ER nurse Fagust works at Edward Hospital. She's been a nurse for 24 years.
"I got into nursing because I've always had a passion for anything science or medial related and I've always enjoyed taking care of other people," She said.
She said the ER has very strong camaraderie.

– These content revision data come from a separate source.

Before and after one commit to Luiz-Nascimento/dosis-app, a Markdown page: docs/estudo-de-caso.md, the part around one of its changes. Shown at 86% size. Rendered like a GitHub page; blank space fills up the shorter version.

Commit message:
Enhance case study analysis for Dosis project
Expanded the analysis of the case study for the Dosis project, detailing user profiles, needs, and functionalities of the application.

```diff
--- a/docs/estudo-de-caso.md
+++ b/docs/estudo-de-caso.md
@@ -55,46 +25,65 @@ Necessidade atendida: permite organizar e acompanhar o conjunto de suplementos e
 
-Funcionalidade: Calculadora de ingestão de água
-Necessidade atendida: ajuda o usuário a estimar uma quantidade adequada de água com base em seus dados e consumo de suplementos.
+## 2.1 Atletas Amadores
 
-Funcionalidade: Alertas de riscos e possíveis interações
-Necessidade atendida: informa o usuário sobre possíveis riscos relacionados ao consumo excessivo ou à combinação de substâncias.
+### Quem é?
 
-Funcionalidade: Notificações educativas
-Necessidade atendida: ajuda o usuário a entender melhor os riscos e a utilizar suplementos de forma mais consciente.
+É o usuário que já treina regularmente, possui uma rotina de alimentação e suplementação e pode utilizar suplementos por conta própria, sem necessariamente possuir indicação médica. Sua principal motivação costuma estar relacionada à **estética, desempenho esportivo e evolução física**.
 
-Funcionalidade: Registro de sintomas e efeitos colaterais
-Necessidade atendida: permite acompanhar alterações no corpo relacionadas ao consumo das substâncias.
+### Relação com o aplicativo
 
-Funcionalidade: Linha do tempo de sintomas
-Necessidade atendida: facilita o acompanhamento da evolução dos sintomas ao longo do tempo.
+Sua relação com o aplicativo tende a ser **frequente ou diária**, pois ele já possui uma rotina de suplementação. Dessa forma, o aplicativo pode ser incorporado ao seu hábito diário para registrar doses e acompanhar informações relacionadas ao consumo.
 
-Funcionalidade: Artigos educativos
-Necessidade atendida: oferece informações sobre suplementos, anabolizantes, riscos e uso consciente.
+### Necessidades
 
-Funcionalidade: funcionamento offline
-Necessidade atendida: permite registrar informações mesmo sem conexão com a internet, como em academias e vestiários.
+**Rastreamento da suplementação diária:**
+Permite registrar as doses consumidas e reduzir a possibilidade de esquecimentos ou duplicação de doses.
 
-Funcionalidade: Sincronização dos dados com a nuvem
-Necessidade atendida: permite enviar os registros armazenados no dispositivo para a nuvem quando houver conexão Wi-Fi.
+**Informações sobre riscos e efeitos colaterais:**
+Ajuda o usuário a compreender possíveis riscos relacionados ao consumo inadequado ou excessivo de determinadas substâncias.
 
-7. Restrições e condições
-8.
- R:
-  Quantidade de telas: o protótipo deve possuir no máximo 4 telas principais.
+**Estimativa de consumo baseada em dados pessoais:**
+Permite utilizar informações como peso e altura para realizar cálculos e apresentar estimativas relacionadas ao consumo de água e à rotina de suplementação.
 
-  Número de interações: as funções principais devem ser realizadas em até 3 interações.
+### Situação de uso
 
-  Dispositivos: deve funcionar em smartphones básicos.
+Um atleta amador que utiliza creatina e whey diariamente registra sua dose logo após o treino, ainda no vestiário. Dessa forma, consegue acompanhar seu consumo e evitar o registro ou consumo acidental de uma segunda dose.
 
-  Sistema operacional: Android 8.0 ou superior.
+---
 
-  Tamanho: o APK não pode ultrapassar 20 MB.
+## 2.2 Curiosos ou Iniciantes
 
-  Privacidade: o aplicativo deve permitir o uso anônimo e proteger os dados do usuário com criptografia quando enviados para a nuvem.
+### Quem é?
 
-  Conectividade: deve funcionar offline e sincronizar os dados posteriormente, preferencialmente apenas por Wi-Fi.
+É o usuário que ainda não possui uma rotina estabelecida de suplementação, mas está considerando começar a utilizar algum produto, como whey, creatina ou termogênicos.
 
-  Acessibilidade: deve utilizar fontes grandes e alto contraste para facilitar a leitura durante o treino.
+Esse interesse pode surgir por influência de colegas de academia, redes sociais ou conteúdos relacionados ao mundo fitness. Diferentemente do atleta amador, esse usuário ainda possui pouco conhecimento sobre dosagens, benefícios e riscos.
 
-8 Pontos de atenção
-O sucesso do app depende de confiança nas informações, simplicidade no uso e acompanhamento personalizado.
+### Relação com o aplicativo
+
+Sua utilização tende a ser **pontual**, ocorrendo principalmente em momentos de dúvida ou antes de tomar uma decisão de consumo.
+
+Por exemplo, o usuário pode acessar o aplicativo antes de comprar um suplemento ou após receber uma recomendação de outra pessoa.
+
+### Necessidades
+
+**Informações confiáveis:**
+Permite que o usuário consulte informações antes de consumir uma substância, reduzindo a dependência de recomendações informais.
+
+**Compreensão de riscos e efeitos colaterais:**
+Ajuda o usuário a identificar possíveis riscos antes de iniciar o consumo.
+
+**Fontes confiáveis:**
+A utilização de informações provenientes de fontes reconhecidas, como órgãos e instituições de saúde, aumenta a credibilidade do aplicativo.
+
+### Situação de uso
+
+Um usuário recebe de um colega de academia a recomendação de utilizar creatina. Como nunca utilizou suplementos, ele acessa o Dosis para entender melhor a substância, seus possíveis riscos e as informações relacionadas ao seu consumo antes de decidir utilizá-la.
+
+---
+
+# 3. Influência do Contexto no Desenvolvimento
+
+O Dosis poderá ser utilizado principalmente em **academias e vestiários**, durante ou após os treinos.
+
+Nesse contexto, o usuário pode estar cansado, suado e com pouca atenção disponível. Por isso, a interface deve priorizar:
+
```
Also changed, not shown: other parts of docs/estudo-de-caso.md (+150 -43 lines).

"Patient nurse friendship is very unique in that we take care of them in their most vulnerable moments and the fact that I can come in and be a stranger and that they entrust me to care for them is an awesome privilege," Fagust said.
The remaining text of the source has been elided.